The prospecting community seemed to give up on Jones last year after a rough transition to Triple-A followed by season-ending ankle surgery. Even when he was a consensus top prospect, there were critiques related to his high strikeout rate and failure to tap into his raw power. Now, after a 23-game stretch at Triple-A that was productive but nonetheless hindered by his usual shortcomings, he's producing in the big leagues, going 5 for 10 with a 457-foot home run in his first weekend on the job. He's drawn three walks already, which was also his greatest attribute in the minors. We still have yet to find out if he'll play against left-handers. The main reason he'd be worth a shot is if you're desperate at third base. He remains eligible there even though he's an outfielder now.
NYY N.Y. Yankees • #24 • Age: 36
Rostered
11%
2022 Stats
AVG
.344
HR
10
OPS
1.306
AB
64
BB
10
K
20
After going 7 for 9 with two home runs over the weekend, Carpenter may have finally secured a more regular role with the Yankees. He was originally filling in for Anthony Rizzo, who's now back, but could continue to start over Joey Gallo, especially after getting some exposure to the outfield this weekend. He's up to 10 homers in 63 at-bats, batting .344 with a 1.306 OPS. It's been a few years since we've seen the 36-year-old perform at a high level, but he spent the offseason learning from Joey Votto what it takes to recapture power at his old age. Pulling the ball in the air more, particularly at Yankee Stadium, seems to be doing the trick. The playing time situation will remain a tricky one, but at this point, the numbers are simply too good to overlook.
TEX Texas • #59 • Age: 27
Rostered
5%
2022 Stats
SV
2
ERA
3.00
WHIP
1.15
INN
27
BB
9
K
22
The left-handed Martin didn't seem like the obvious choice to replace Joe Barlow, who the Rangers surprisingly chose to remove from the closer role this weekend.
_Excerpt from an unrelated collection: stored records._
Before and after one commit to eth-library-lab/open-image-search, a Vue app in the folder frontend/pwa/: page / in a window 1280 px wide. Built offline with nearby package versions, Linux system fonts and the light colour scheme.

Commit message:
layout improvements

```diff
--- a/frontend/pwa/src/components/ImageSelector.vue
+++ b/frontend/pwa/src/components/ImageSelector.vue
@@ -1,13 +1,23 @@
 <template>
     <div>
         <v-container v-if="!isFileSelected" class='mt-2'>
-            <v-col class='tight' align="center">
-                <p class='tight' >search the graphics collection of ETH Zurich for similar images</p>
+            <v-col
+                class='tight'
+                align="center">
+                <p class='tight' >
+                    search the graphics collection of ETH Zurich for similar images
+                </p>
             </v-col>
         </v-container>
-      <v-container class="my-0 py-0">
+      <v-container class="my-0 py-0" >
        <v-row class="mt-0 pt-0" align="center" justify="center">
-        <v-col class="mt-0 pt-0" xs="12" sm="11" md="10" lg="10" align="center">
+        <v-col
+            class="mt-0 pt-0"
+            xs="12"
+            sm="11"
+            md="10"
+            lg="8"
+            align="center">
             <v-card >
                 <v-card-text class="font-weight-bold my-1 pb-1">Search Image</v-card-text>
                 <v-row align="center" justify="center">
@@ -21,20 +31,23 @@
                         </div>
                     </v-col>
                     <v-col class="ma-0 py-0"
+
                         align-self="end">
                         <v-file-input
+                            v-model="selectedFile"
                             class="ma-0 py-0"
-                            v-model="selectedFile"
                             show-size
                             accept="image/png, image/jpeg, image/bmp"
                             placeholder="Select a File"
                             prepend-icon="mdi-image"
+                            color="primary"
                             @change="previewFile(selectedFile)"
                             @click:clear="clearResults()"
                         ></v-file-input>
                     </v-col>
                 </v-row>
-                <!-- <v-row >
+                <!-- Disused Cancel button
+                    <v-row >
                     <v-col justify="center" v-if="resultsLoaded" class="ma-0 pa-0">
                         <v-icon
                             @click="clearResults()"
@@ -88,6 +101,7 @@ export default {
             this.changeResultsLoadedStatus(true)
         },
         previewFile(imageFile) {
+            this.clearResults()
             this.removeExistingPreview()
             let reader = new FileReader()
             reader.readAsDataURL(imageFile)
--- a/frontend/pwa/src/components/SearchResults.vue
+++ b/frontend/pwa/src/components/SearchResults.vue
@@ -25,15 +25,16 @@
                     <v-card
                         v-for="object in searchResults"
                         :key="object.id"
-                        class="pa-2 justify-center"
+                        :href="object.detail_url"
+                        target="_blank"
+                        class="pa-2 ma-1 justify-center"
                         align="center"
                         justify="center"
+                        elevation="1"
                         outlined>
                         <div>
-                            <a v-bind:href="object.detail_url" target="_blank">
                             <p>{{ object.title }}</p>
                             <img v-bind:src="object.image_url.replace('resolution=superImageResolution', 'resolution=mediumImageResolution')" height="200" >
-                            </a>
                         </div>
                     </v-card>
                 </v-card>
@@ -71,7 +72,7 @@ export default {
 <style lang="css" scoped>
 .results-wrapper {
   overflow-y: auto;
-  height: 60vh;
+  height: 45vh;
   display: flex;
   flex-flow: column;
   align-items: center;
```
Dennis Santana had already established himself as the eighth-inning guy, boasts the better numbers of the two and, well, throws right-handed. But there was Martin getting the first chance post-Barlow Friday, with Santana working the eighth, and just to drive home the point, the two filled those same roles Saturday. It wasn't a matchups thing either. Martin faced the heart of the Twins lineup Friday. There's no telling if he'll hold up in the role, particularly since his strikeout rate is subpar, but he does keep the ball on the ground. Anyone with a chance at consistent save opportunities deserves a look in most leagues.